§ **DATASET CONTENT**
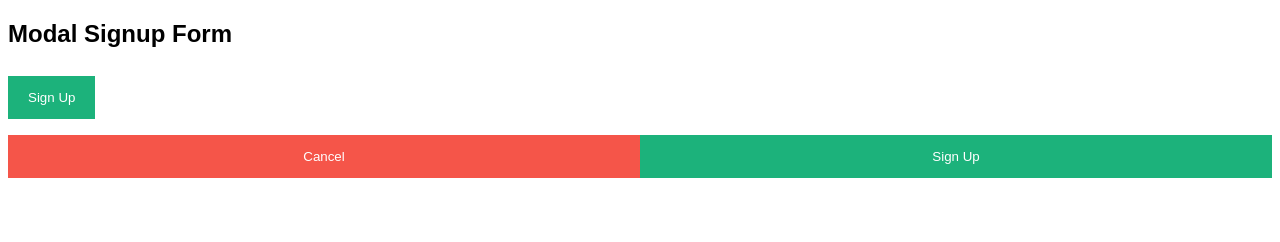
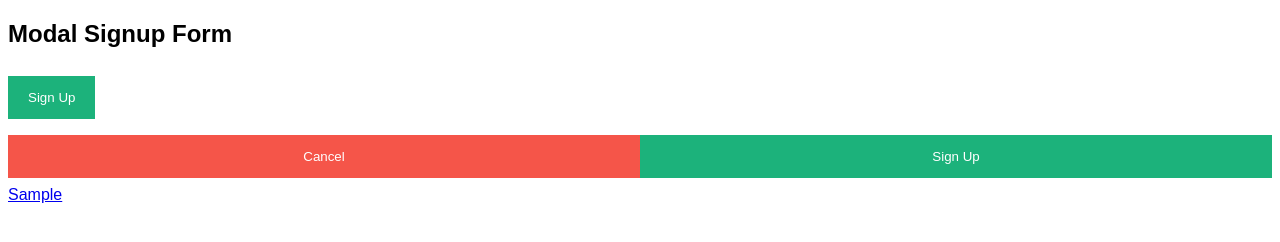
Before and after one commit to krchaithan/cloudtrain, a plain HTML site: page index.html in a window 1280 px wide. Drawn offline with Linux system fonts and the light colour scheme.

Commit message:
Changes made second time

```diff
--- a/index.html
+++ b/index.html
@@ -166,6 +166,7 @@ window.onclick = function(event) {
   }
 }
 </script>
+<a href="URL">Sample</a>
 
 </body>
 </html>
```
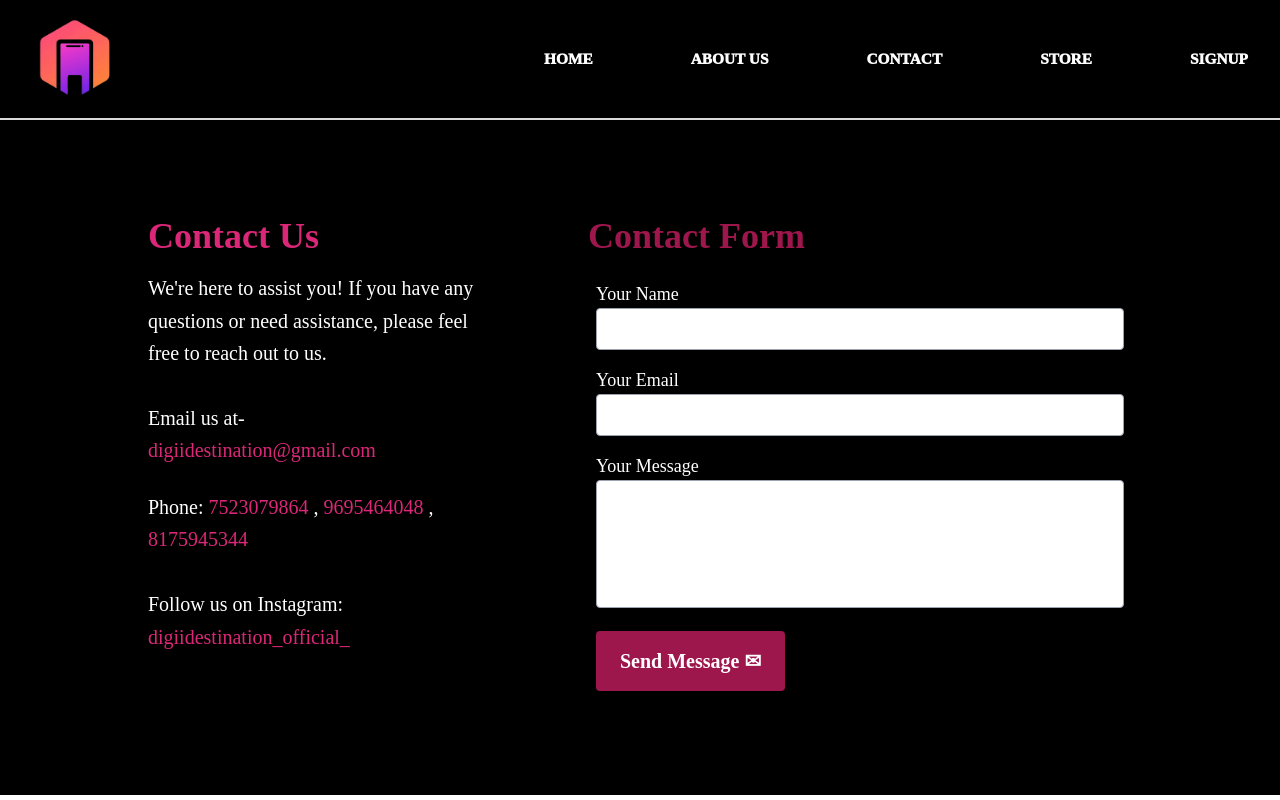
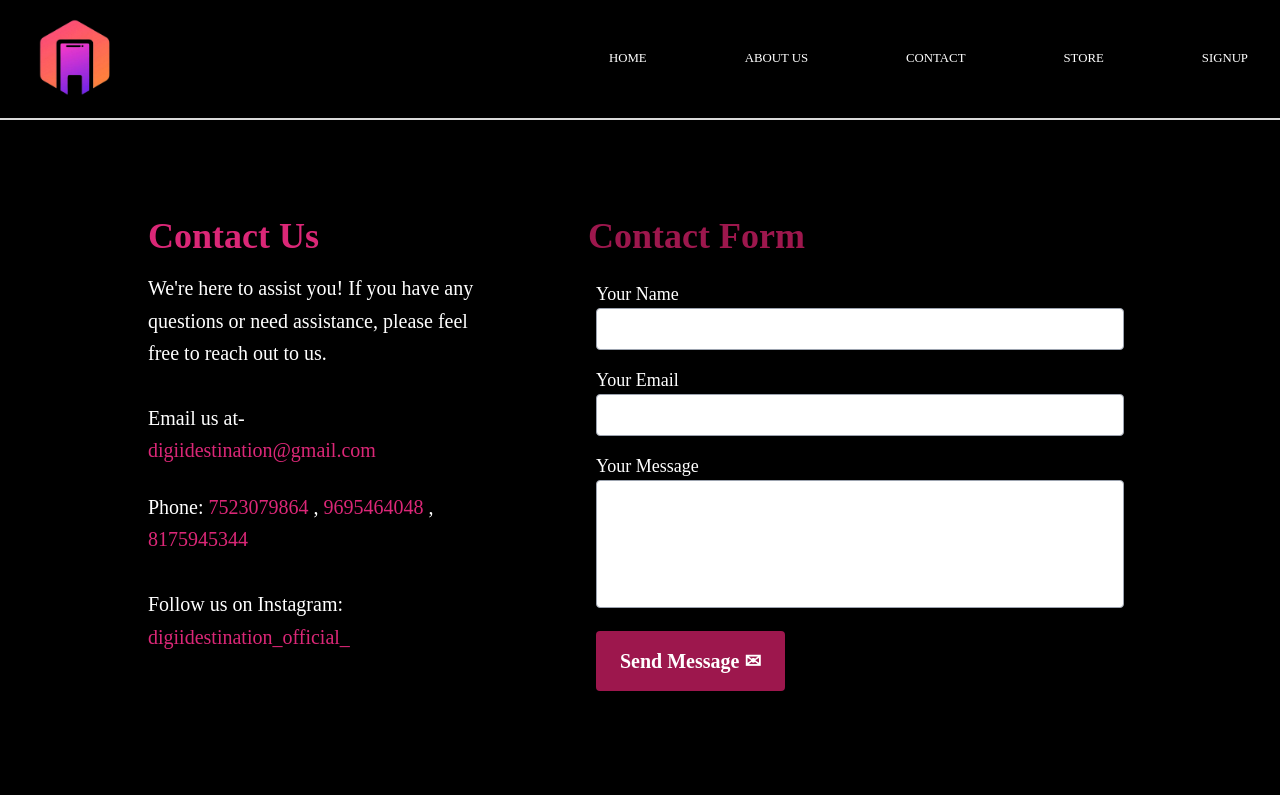
Before and after one commit to kartik672/ayushwebsitedigii, a website: page contact.html in a window 1280 px wide. Drawn offline with nearby package versions, Linux system fonts and the light colour scheme.

Commit message:
Update contact.html

```diff
--- a/contact.html
+++ b/contact.html
@@ -9,7 +9,7 @@
     <link rel="preconnect" href="https://fonts.gstatic.com" crossorigin>
     <link href="https://cdn.jsdelivr.net/npm/remixicon@3.5.0/fonts/remixicon.css" rel="stylesheet">
     <link href="https://fonts.googleapis.com/css2?family=Quicksand:wght@300&display=swap" rel="stylesheet">
-    <link href="contact.css" rel="stylesheet">
+    <link rel="stylesheet" href="style.css">
 </head>
 <body>
     <!-- This form uses  https://VeilMail.io to protect your email address behind a captcha so your email address cannot be scraped and spammed -->
```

§ **WORK ITEM**
In the entries above, which lines hold the string "after"? Report all of them.

§ **SOLUTION TO THE EXERCISE**
Before and after one commit to krchaithan/cloudtrain, a plain HTML site: page index.html in a window 1280 px wide. Drawn offline with Linux system fonts and the light colour scheme.
Before and after one commit to kartik672/ayushwebsitedigii, a website: page contact.html in a window 1280 px wide. Drawn offline with nearby package versions, Linux system fonts and the light colour scheme.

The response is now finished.